New York Magazine
All the 2012 candidates know that Fox News chief Roger Ailes is a crucial constituency. “You can’t run for the Republican nomination without talking to Roger,” a GOPer tells Gabriel Sherman, who is writing a book on Fox News. “Every single candidate has consulted with Roger.” But he hasn’t found any of them compelling. “He finds flaws in every one,” says a person familiar with his thinking. Another adds: “He thinks Palin is an idiot. He thinks she’s stupid. He helped boost her up. People like Sarah Palin haven’t elevated the conservative movement.” || More from Sherman’s cover story:
Last week, Ailes turned 71. He’s spending considerable time thinking about his legacy. It bothers him that he’s still regarded as an outsider. “He doesn’t want to be hated,” a GOPer who knows Ailes well said. “It really bothers him. You can’t gross a billion a year and retain an outlaw sensibility forever.”

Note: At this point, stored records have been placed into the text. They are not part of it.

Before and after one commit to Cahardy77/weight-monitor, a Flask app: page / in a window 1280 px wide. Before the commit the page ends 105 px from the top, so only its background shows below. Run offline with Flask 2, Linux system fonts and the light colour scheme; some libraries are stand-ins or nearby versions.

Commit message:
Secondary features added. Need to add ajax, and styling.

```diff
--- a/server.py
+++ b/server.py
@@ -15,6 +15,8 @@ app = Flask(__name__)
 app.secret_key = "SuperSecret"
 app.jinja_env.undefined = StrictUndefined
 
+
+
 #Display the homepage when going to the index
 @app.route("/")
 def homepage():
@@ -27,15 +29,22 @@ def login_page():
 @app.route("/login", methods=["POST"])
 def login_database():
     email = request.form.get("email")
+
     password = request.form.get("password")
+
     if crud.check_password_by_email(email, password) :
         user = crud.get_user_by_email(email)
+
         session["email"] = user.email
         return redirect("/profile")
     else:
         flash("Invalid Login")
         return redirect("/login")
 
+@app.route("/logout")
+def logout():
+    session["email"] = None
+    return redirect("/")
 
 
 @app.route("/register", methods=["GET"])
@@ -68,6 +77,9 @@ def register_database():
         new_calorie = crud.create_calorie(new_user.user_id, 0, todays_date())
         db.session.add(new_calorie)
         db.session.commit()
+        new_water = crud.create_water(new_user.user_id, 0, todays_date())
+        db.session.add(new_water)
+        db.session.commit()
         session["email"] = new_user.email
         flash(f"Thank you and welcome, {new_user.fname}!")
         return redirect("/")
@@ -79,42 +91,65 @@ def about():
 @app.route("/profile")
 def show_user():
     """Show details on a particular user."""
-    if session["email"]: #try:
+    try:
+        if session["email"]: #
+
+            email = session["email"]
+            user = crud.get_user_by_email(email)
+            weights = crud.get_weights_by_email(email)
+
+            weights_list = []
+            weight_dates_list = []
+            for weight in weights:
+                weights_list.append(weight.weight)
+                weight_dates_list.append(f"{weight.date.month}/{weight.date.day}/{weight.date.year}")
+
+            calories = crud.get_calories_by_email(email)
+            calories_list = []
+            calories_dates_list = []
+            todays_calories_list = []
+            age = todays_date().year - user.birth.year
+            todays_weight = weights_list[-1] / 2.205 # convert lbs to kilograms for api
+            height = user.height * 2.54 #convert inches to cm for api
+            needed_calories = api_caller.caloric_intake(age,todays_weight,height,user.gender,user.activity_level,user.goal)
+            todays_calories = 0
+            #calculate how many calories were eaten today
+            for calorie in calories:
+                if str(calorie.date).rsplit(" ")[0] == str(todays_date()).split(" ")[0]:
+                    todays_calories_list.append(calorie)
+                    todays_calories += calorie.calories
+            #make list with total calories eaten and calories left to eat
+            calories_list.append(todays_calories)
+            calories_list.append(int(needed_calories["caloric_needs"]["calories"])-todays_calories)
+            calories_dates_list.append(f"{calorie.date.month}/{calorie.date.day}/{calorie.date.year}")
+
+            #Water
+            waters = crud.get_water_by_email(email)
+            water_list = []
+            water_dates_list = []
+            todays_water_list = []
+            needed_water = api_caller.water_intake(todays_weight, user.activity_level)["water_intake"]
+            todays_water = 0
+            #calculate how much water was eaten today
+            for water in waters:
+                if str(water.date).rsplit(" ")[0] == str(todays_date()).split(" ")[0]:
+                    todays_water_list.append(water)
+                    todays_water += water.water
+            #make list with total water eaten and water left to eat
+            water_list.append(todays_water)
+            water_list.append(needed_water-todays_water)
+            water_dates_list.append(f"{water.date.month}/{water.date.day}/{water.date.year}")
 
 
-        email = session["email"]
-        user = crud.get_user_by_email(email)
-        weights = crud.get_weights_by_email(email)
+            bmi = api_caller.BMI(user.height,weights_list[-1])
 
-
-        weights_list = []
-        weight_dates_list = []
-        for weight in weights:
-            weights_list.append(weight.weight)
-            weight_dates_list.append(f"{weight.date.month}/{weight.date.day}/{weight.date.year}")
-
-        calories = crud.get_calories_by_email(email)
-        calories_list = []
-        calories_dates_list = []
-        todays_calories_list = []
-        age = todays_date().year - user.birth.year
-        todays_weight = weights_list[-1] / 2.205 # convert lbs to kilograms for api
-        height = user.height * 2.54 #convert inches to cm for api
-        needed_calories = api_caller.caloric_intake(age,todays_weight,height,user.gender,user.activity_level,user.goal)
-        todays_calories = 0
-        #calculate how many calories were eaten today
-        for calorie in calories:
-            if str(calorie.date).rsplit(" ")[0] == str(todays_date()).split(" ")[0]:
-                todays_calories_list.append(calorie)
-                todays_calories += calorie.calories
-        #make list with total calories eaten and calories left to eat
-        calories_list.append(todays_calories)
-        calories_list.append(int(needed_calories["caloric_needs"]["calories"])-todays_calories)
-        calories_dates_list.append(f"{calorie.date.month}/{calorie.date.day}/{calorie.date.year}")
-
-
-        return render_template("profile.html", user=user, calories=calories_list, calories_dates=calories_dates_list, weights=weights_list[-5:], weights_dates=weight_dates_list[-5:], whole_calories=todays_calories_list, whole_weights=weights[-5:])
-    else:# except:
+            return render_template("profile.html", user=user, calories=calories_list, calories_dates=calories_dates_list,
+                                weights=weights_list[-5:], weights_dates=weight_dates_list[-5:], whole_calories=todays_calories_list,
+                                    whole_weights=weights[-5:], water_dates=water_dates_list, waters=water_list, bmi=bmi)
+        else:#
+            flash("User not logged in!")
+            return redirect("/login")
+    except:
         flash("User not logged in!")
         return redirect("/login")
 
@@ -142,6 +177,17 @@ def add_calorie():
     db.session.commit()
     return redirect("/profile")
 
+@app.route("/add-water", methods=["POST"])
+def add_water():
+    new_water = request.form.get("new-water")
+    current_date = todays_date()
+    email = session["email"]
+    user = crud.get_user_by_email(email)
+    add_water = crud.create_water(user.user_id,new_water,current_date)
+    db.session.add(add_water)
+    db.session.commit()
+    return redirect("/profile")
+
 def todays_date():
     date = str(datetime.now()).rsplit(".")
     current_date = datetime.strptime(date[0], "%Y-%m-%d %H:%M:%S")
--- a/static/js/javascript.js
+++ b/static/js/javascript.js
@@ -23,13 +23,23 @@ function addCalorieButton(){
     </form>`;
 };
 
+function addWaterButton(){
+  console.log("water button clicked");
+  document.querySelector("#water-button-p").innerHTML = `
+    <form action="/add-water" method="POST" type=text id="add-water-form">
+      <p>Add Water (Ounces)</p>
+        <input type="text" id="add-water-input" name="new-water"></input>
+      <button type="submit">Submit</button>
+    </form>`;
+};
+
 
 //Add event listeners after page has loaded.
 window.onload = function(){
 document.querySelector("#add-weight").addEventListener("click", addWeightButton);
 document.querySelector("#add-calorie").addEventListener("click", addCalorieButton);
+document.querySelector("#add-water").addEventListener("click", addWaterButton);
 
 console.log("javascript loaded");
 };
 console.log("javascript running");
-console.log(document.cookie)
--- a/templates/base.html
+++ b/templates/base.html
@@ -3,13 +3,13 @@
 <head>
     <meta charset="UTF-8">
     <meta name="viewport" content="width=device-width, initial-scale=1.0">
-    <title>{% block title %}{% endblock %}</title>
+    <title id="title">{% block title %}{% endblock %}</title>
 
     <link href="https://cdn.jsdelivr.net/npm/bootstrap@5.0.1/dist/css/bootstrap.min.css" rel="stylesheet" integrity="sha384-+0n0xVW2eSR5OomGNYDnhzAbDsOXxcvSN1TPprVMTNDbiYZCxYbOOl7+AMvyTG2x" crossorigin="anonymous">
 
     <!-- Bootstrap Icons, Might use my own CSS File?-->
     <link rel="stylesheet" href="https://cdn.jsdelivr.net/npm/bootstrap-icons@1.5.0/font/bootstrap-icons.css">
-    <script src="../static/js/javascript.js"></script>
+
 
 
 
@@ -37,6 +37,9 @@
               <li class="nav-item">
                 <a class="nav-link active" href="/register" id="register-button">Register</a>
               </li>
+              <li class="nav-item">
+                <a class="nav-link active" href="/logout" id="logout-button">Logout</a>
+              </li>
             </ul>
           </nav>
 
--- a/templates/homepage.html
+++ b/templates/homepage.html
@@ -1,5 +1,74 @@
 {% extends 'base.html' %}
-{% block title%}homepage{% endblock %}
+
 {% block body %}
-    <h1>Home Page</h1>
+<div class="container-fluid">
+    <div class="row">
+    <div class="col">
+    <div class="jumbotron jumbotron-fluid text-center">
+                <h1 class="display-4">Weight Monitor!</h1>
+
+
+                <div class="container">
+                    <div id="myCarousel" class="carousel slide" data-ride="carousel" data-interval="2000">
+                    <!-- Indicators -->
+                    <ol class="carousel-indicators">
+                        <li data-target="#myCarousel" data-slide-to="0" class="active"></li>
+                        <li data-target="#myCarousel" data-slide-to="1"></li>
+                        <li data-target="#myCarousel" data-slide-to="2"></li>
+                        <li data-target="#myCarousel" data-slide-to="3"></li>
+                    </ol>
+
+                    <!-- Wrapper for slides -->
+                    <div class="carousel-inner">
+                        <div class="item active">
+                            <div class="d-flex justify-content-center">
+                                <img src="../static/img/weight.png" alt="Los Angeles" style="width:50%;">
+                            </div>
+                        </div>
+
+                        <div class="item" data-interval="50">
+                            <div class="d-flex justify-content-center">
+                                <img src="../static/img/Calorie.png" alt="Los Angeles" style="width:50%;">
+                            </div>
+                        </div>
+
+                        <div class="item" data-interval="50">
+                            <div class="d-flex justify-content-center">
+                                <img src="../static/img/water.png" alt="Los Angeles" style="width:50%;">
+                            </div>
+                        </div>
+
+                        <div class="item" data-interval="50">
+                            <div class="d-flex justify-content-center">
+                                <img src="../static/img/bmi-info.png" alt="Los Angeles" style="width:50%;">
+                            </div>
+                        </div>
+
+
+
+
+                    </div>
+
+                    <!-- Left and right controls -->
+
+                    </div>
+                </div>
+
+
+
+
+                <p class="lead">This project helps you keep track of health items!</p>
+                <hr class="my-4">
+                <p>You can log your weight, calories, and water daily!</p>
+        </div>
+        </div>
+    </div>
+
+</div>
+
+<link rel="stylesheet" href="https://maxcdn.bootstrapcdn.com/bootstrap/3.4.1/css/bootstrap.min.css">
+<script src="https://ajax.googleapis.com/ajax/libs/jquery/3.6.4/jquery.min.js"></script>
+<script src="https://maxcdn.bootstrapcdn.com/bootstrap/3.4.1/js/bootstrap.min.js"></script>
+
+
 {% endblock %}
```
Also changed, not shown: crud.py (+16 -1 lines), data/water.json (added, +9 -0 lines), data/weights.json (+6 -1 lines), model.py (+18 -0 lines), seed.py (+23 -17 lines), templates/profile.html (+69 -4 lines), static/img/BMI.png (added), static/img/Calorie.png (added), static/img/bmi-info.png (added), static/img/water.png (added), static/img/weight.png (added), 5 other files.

In the halls of Fox News, people do not want to be caught talking about what will happen to Fox News after the Ailes era. The network continues to be Ailes’s singular vision, and he’s so far declined to name a successor. One possibility in the event Ailes departs when his contract is up in 2013 is that Bill Shine could continue to oversee prime time and Michael Clemente would run the news division. But more than one person described fearing Lord of the Flies–type chaos in the wake of Ailes’s departure, so firm has his grip on power been.